Poker pro Phil Ivey has found himself embroiled in another casino cheating scandal after the Borgata Hotel Casino & Spa in Atlantic City accused him of scamming them out of $9.6m. In court filings viewed by the New Jersey Law Journal, the Borgata accused Ivey of ‘edge sorting’ – using minute flaws in the card manufacturing process to identify the face value of cards from variations in the design printed on the cards’ backs – during four sessions at the Borgata’s baccarat tables between April and October 2012. Missouri-based card manufacturer Gemaco Inc. is also named in the suit, which features charges of breach of contract, fraud, conversion, unjust enrichment, civil conspiracy and racketeering.
This isn’t the first time Ivey’s baccarat play has gotten him in legal difficulties. In May 2013, London’s historic Crockfords casino accused Ivey of employing similar tactics to take the casino for £7.3m in August 2012. The Genting-owned Crockfords went public with its allegations after Ivey sued Crockfords for refusing to pay him his ‘winnings.’ In September, Ivey admitted to ‘edge sorting’ at Crockfords but denied that he’d done anything wrong, arguing that it was the casino’s responsibility to eliminate the flawed decks of cards from circulation. Given the timing of both incidents, any casino at which Ivey played baccarat is likely reviewing its 2012-era security footage post-haste.
As with the Crockfords situation, Ivey’s winning ways at the Borgata were allegedly aided by a female companion of Asian descent. The Borgata’s lawsuit accuses Cheng Yin Sun of complicity for allegedly giving instructions to the Borgata dealer that allowed Ivey to work his magic. In the Crockfords case, an American woman identified as ‘Kelly’ was cited as having helped Ivey identify a flawed deck of cards, then convincing the dealer to rotate high value cards before reloading them in the shoe so that Ivey would be better able to notice them when they came around again.

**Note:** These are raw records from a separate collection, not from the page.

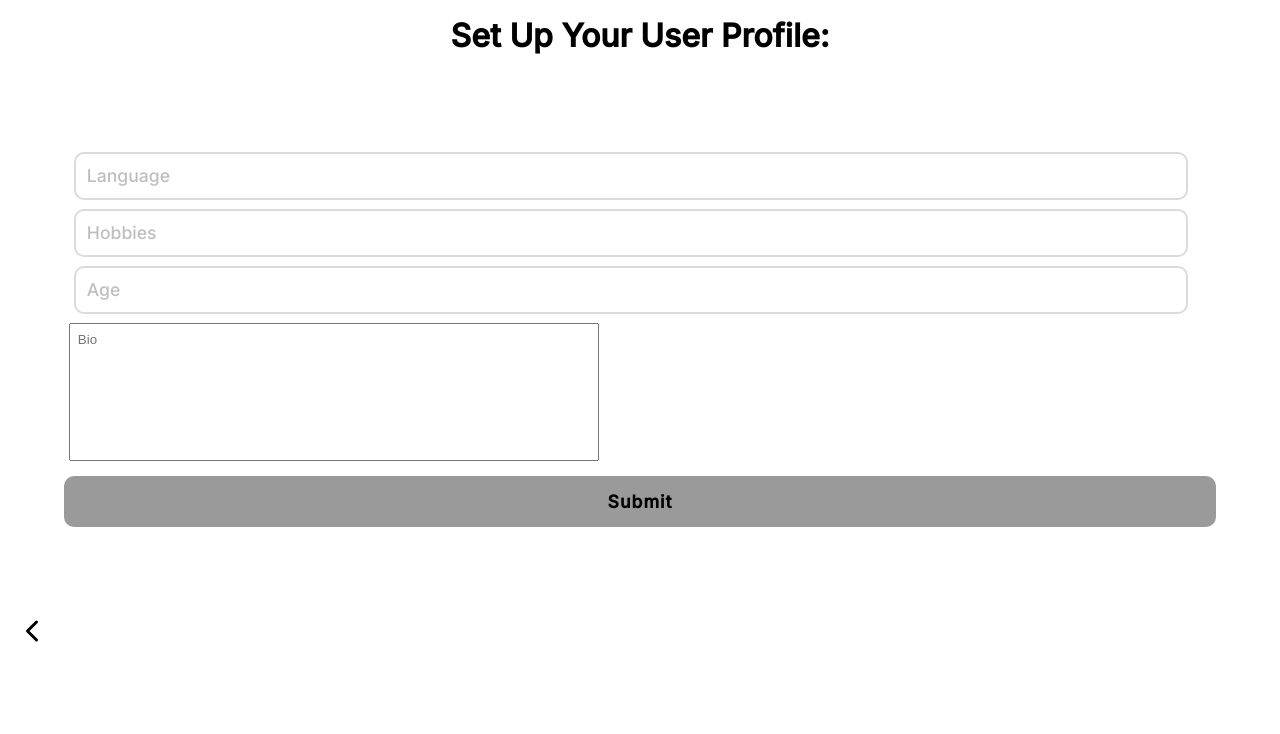
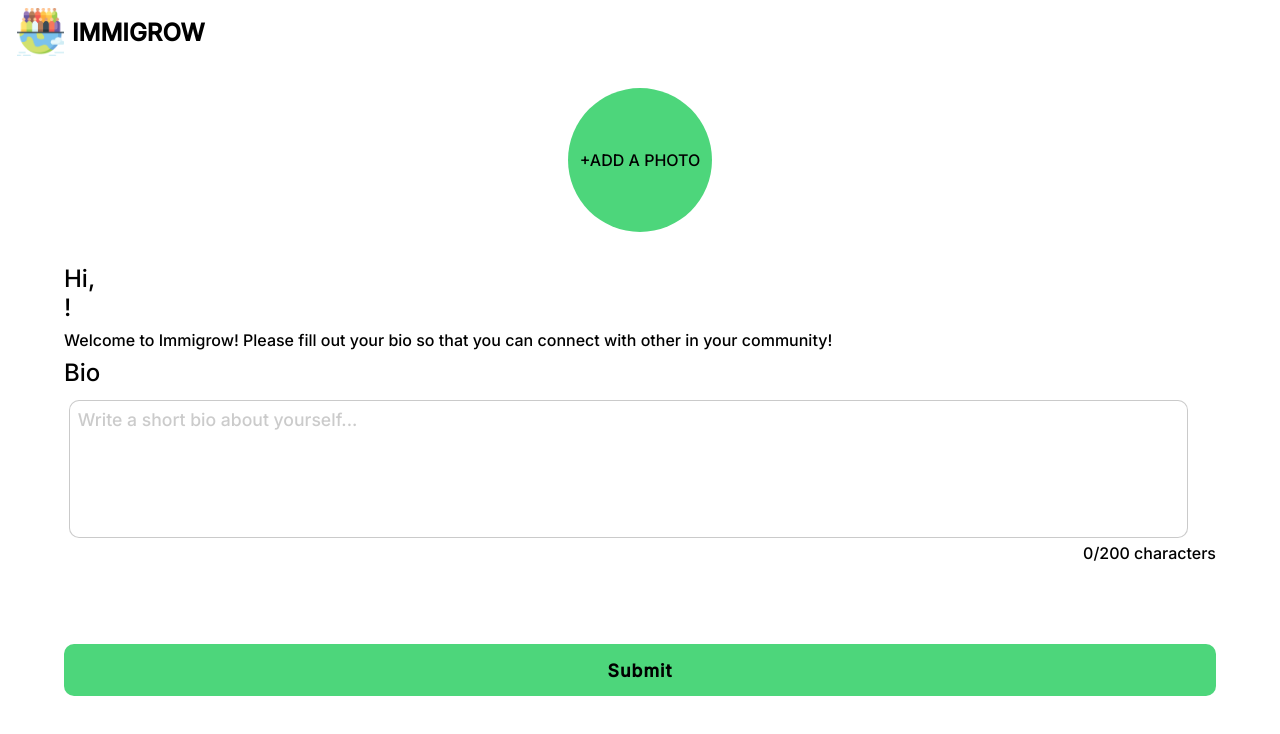
Before and after one commit to uwitdat/hackathon-immigrow-react, a React (Create React App) app: page /details in a window 1280 px wide. Shown: the top 734 px of the page. Built offline with nearby package versions, Linux system fonts and the light colour scheme.

Commit message:
next page

```diff
--- a/src/components/LandingPage/LandingPage.css
+++ b/src/components/LandingPage/LandingPage.css
@@ -31,7 +31,6 @@
 }
 
 .Login-logo {
-  border: 1px solid black;
   height: 6rem;
   width: 6rem;
   border-radius: 50%;
@@ -61,7 +60,7 @@
   letter-spacing: 1px;
   font-weight: bolder;
   color: rgb(0, 0, 0);
-  background-color: rgb(155, 154, 154);
+  background-color: rgb(77, 214, 123);
   font-family: "Inter", sans-serif;
 }
 
@@ -107,3 +106,8 @@
 #box {
   margin-right: 0.5rem;
 }
+
+#link {
+  color: blue;
+  text-decoration: underline;
+}
--- a/src/components/LandingPage/LandingPage.js
+++ b/src/components/LandingPage/LandingPage.js
@@ -30,7 +30,7 @@ const LandingPage = () => {
         <div className='logo-title'>
 
           <div className="Login-logo">
-            <p>Logo</p>
+            <img style={{ height: '6rem' }} alt='logo' src='imigrow.png'></img>
           </div>
           <div className='LandingPage-title-container'>
             <h1 className='LandingPage-h1'>IMMIGROW</h1>
@@ -72,7 +72,7 @@ const LandingPage = () => {
             />
             <div className='terms-agree'>
               <input type='checkbox' id="box" />
-              <p>I agree to the terms of service & security policy</p>
+              <p>I agree to the <span id='link'>terms of service</span> & <span id='link'>security policy</span></p>
             </div>
 
             <button type="submit" className="Login-btn">
--- a/src/components/SignupPage/SignupPage.css
+++ b/src/components/SignupPage/SignupPage.css
@@ -59,7 +59,7 @@
 
 .Signup-btn {
   border: 1px solid transparent;
-  background-color: rgb(179, 179, 179);
+  background-color: rgb(77, 214, 123);
   border-radius: 5px;
   width: 45vw;
   padding: 0.7rem 0;
--- a/src/components/SignupPage/SignupPage.js
+++ b/src/components/SignupPage/SignupPage.js
@@ -8,7 +8,7 @@ const SignupPage = () => {
     return (
         <div className='Signup-container'>
             <div className='immigrow-logo'>
-                <p>LOGO</p>
+                <img style={{ height: '8rem' }} alt='logo' src='imigrow.png'></img>
             </div>
             <h1 className='Signup-title'>IMMIGROW</h1>
             <p className='can'>Canada</p>
--- a/src/components/UserDetailsPage/UserDetails.css
+++ b/src/components/UserDetailsPage/UserDetails.css
@@ -6,27 +6,70 @@
 }
 
 .UserDetails-title {
-  margin-top: 1rem;
+  font-size: 1.5rem;
+  margin-left: 0.5rem;
 }
 
 .UserDetails-form-container {
-  height: 70%;
   display: flex;
   justify-content: center;
   align-items: center;
 }
 
+textarea::-webkit-input-placeholder {
+  color: rgba(92, 92, 92, 0.322);
+}
+
 .DetailsPage-txt-area {
+  border-radius: 10px;
+  border-color: rgba(92, 92, 92, 0.322);
   display: block;
   padding: 0.5rem;
-  width: 40vw;
+  width: 86vw;
   height: 15vh;
   margin: 0.3rem;
   resize: none;
-  font-family: sans-serif;
+  font-size: 1.1rem;
+  font-family: "Inter", sans-serif;
 }
-
+.char-remain {
+  display: flex;
+  justify-content: flex-end;
+  margin-bottom: 4.5rem;
+}
 .btn-container {
   width: 100vw;
   display: flex;
 }
+.UserDetails-header {
+  display: flex;
+  width: 98vw;
+  align-items: center;
+  margin-top: 0.5rem;
+  margin-left: 0.5rem;
+}
+
+.text-info-User {
+  display: flex;
+  flex-direction: column;
+  width: 90vw;
+  justify-content: flex-start;
+  text-align: start;
+  align-items: flex-start;
+}
+
+.Details-txt {
+  font-size: 1.5rem;
+}
+
+.img-contain {
+  margin-top: 2rem;
+  display: flex;
+  justify-content: center;
+  align-items: center;
+  background-color: rgb(77, 214, 123);
+  border-radius: 50%;
+  height: 9rem;
+  width: 9rem;
+  margin-bottom: 2rem;
+}
--- a/src/components/UserDetailsPage/UserDetailsPage.js
+++ b/src/components/UserDetailsPage/UserDetailsPage.js
@@ -1,6 +1,5 @@
 import "./UserDetails.css";
-import { IoChevronBackOutline } from "react-icons/io5";
-import { Link } from "react-router-dom";
+
 import { useContext, useState } from "react";
 import { UserContext } from "../UserContext/UserContext";
 import { useHistory } from "react-router-dom";
@@ -8,68 +7,62 @@ import { useHistory } from "react-router-dom";
 const UserDetailsPage = () => {
   const { user, setUser } = useContext(UserContext);
 
-  console.log("USER DETAILS", user);
-
-  const [lan, setLan] = useState("");
-  const [hobbies, setHobbies] = useState("");
-  const [age, setAge] = useState("");
   const [bio, setBio] = useState("");
+  const [char, setChar] = useState(0)
   const history = useHistory();
 
   const handleAddDetails = (e) => {
     e.preventDefault();
     setUser({
       ...user,
-      language: lan,
-      hobbies: hobbies,
-      age: age,
+
       bio: bio
     });
     history.push("/homepage");
   };
 
+  const handleSetBio = (e) => {
+    setBio(e.target.value)
+    setChar(char + 1)
+  }
+
+
   return (
     <div className="UserDetails-container">
-      <h1 className="UserDetails-title">Set Up Your User Profile:</h1>
+      <div className='UserDetails-header'>
+        <img style={{ height: '3rem' }} alt='logo' src='imigrow.png'></img>
+        <h1 className="UserDetails-title">IMMIGROW</h1>
+      </div>
 
+      <div className='img-upload'>
+        <div className='img-contain'>
+          <p><span>&#43;</span>ADD A PHOTO</p>
+        </div>
+      </div>
+      <div className='text-info-User'>
+        <p className='Details-txt'>Hi,</p>
+        <p className='Details-txt margin-btn'>{user.name}!</p>
+        <p className='margin-btn'>Welcome to Immigrow! Please fill out your bio so that you can connect with other in your community!</p>
+        <p className='Details-txt margin-btn'>Bio</p>
+      </div>
       <div className="UserDetails-form-container">
+
         <form onSubmit={handleAddDetails}>
-          <input
-            className="Login-input"
-            type="text"
-            placeholder="Language"
-            value={lan}
-            onChange={(e) => setLan(e.target.value)}
-          />
-          <input
-            className="Login-input"
-            type="text"
-            placeholder="Hobbies"
-            value={hobbies}
-            onChange={(e) => setHobbies(e.target.value)}
-          />
-          <input
-            className="Login-input"
-            type="text"
-            placeholder="Age"
-            value={age}
-            onChange={(e) => setAge(e.target.value)}
-          />
+
           <textarea
             className="DetailsPage-txt-area"
-            placeholder="Bio"
+            placeholder="Write a short bio about yourself..."
             value={bio}
-            onChange={(e) => setBio(e.target.value)}
+            onChange={handleSetBio}
           ></textarea>
+          <div className='char-remain'>
+            <p>{char}/200 characters</p>
+
+          </div>
           <button type="submit" className="Login-btn">
             Submit
           </button>
         </form>
-      </div>
-      <div className="btn-container">
-        <Link to="/">
-          <IoChevronBackOutline className="back-btn" />
-        </Link>
       </div>
     </div>
   );
--- a/src/styles.css
+++ b/src/styles.css
@@ -18,3 +18,7 @@
 .back-btn:hover {
   cursor: pointer;
 }
+
+.margin-btn {
+  margin-bottom: 0.5rem;
+}
```
Also changed, not shown: public/imigrow.png (added).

The Borgata suit claims that Ivey insisted on bringing his own decks of cards because he was superstitious. Ivey also insisted on the use of an automatic card shuffler in order to keep the cards from reorienting themselves before they came around again. As with the Crockfords situation, the Borgata claims that Ivey initially bet under the allowable maximum per hand wager then upped his bets after the task of identifying the valuable cards had been accomplished.
The Borgata says Ivey’s last session at its baccarat tables came just as word broke of the Crockfords incident. Borgata officials questioned Ivey regarding Crockfords’ claims of him cheating, and Ivey reportedly denied any wrongdoing. The Borgata claims Ivey, who was up as much as $3.5m during that two-day stint at the tables in October, then proceeded to intentionally lose around $2.75m of that stack in a bid to alleviate the Borgata’s suspicions.
The Borgata has had a particularly bad run with scammers in 2014. This week saw the casino announce the introduction of new high-tech casino chips to reduce the possibility of another ‘chipgate’ scandal like the one that caused the cancellation of Event #1 at the World Poker Tour’s Borgata Winter Open in January. The Borgata is far from the only casino being victimized in this way, however. This week saw felony theft and conspiracy charges laid against a man and woman from Northern Virginia suspected of passing bogus $100 chips at the Maryland Live! casino in November.